[DATA IN THIS EXERCISE — start]

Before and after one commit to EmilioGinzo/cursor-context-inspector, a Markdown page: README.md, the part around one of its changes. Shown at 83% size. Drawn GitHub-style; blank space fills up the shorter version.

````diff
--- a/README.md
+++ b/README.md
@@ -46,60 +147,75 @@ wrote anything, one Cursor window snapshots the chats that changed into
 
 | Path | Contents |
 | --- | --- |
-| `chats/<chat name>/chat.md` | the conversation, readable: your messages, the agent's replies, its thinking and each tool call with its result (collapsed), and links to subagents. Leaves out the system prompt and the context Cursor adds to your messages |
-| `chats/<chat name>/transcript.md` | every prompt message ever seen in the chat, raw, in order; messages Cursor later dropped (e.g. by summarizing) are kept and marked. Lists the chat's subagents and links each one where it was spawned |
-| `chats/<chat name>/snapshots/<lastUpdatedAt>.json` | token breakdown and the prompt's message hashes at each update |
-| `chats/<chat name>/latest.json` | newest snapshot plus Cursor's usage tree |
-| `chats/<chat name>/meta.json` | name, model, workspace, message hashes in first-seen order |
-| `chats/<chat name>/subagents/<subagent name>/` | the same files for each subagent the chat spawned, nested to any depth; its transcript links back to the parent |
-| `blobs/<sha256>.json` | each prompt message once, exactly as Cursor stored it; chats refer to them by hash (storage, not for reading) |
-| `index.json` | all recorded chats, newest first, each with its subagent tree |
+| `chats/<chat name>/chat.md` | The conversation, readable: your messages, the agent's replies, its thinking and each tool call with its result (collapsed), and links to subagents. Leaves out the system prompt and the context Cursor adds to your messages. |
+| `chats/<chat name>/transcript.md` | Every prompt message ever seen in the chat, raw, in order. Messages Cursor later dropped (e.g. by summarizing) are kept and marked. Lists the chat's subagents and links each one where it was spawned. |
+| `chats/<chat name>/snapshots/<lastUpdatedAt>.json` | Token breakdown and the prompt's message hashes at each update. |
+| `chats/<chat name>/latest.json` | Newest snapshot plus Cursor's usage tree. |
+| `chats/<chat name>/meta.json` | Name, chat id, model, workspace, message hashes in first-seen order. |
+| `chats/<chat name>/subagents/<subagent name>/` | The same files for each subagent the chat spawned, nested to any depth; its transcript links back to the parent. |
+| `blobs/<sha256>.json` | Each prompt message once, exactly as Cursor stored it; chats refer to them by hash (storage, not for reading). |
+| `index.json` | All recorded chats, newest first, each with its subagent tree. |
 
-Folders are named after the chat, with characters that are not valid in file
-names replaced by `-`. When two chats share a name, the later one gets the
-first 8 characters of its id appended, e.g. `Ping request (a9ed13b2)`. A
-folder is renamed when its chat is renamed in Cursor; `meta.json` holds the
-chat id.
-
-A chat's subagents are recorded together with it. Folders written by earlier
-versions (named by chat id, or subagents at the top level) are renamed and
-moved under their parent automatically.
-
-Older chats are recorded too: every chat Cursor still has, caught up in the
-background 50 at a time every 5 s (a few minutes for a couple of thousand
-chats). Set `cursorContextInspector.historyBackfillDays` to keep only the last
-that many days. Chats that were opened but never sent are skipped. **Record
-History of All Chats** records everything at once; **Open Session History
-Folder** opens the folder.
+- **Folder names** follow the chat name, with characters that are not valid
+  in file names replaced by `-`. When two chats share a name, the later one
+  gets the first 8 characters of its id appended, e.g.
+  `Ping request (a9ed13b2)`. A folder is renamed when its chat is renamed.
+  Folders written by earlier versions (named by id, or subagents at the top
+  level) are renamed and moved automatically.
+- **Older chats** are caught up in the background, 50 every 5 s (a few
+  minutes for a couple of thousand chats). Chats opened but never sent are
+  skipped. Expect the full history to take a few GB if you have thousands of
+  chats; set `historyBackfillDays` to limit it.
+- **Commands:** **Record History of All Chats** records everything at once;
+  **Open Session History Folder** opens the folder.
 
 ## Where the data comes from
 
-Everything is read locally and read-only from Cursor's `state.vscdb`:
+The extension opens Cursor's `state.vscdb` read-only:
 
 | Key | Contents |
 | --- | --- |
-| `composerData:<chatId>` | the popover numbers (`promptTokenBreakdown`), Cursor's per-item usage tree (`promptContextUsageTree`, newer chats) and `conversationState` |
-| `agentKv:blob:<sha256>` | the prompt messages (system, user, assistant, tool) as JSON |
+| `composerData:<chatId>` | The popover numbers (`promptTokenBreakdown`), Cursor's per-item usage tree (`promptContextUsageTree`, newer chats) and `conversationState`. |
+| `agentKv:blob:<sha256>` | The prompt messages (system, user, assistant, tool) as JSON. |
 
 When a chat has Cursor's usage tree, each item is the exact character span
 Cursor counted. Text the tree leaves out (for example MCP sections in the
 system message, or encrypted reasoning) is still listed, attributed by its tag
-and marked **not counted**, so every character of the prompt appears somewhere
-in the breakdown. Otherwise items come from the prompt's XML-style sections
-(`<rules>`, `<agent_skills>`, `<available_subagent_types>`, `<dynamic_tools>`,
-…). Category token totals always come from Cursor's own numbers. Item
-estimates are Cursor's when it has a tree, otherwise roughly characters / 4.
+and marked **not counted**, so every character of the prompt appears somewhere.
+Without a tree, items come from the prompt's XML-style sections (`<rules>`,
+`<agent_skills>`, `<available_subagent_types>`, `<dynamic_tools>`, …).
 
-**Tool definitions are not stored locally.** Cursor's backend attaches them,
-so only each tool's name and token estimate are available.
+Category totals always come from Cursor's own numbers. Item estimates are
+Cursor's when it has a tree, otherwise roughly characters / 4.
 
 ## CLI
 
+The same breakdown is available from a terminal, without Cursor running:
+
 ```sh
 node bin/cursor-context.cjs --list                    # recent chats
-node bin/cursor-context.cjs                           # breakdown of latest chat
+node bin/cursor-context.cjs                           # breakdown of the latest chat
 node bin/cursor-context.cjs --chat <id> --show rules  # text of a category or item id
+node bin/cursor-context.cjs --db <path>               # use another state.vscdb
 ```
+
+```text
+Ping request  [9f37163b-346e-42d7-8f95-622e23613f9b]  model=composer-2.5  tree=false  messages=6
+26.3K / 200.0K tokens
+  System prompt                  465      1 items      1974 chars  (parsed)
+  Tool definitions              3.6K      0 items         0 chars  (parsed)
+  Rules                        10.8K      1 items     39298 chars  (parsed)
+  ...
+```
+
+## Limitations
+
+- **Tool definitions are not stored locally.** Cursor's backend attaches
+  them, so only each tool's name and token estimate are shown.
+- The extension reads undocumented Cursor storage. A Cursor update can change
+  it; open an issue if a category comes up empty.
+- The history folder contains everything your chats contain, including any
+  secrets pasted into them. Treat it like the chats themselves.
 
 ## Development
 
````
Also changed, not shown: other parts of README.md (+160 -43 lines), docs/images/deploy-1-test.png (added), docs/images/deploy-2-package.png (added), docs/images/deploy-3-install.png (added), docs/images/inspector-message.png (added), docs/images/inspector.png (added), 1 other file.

[DATA IN THIS EXERCISE — finish]
[DATA IN THIS EXERCISE — start]

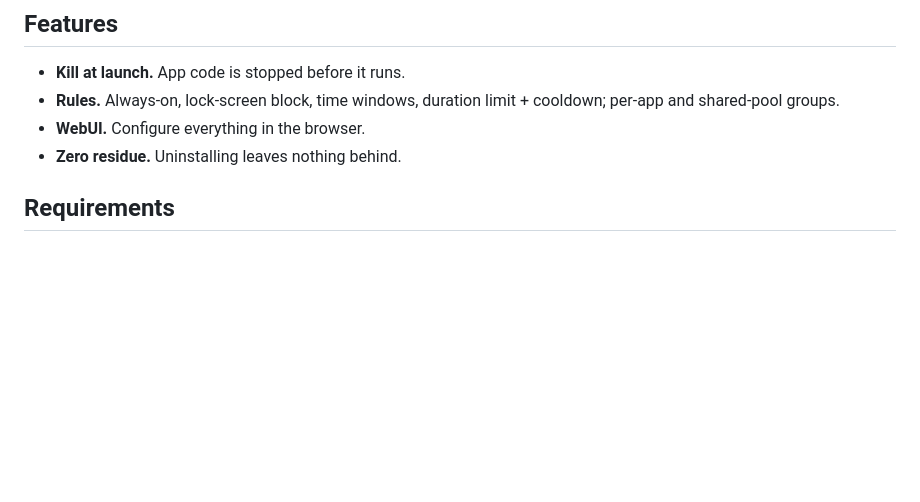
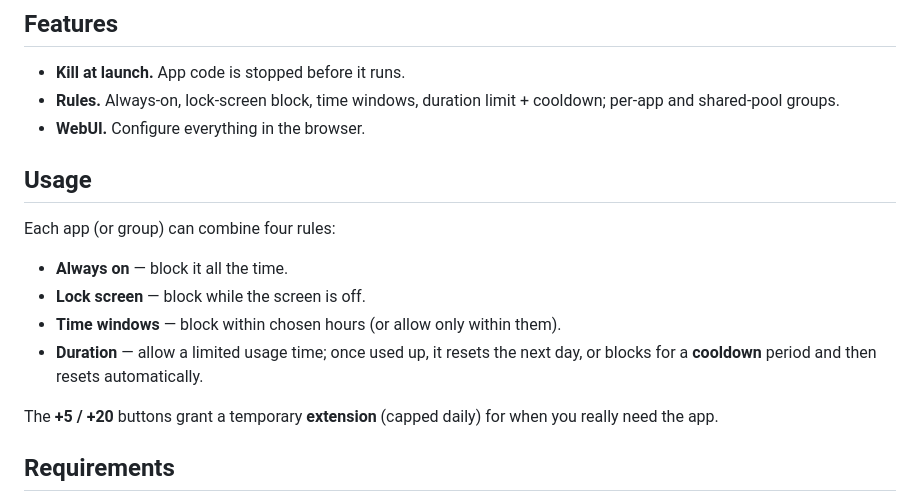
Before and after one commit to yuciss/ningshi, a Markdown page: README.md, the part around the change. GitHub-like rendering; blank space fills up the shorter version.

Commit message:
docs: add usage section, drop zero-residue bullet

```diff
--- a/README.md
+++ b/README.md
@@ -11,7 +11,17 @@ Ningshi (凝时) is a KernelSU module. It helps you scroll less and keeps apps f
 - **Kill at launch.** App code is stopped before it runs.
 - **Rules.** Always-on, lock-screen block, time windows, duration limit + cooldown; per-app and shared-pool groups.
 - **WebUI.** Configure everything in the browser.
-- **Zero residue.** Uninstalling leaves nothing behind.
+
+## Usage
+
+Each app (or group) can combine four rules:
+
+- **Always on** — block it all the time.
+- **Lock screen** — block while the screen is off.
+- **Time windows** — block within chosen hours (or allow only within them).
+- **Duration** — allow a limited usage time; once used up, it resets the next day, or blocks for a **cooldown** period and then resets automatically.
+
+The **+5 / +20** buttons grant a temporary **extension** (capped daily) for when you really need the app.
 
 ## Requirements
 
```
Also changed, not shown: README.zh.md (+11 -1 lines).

[DATA IN THIS EXERCISE — finish]

#### TASK REQUIREMENTS:
Scan the lines above for the word "once". Return each one that has it.

#### RESULT OF THE TASK:
-| `blobs/<sha256>.json` | each prompt message once, exactly as Cursor stored it; chats refer to them by hash (storage, not for reading) |
+| `blobs/<sha256>.json` | Each prompt message once, exactly as Cursor stored it; chats refer to them by hash (storage, not for reading). |
-History of All Chats** records everything at once; **Open Session History
+- **Commands:** **Record History of All Chats** records everything at once;
+- **Duration** — allow a limited usage time; once used up, it resets the next day, or blocks for a **cooldown** period and then resets automatically.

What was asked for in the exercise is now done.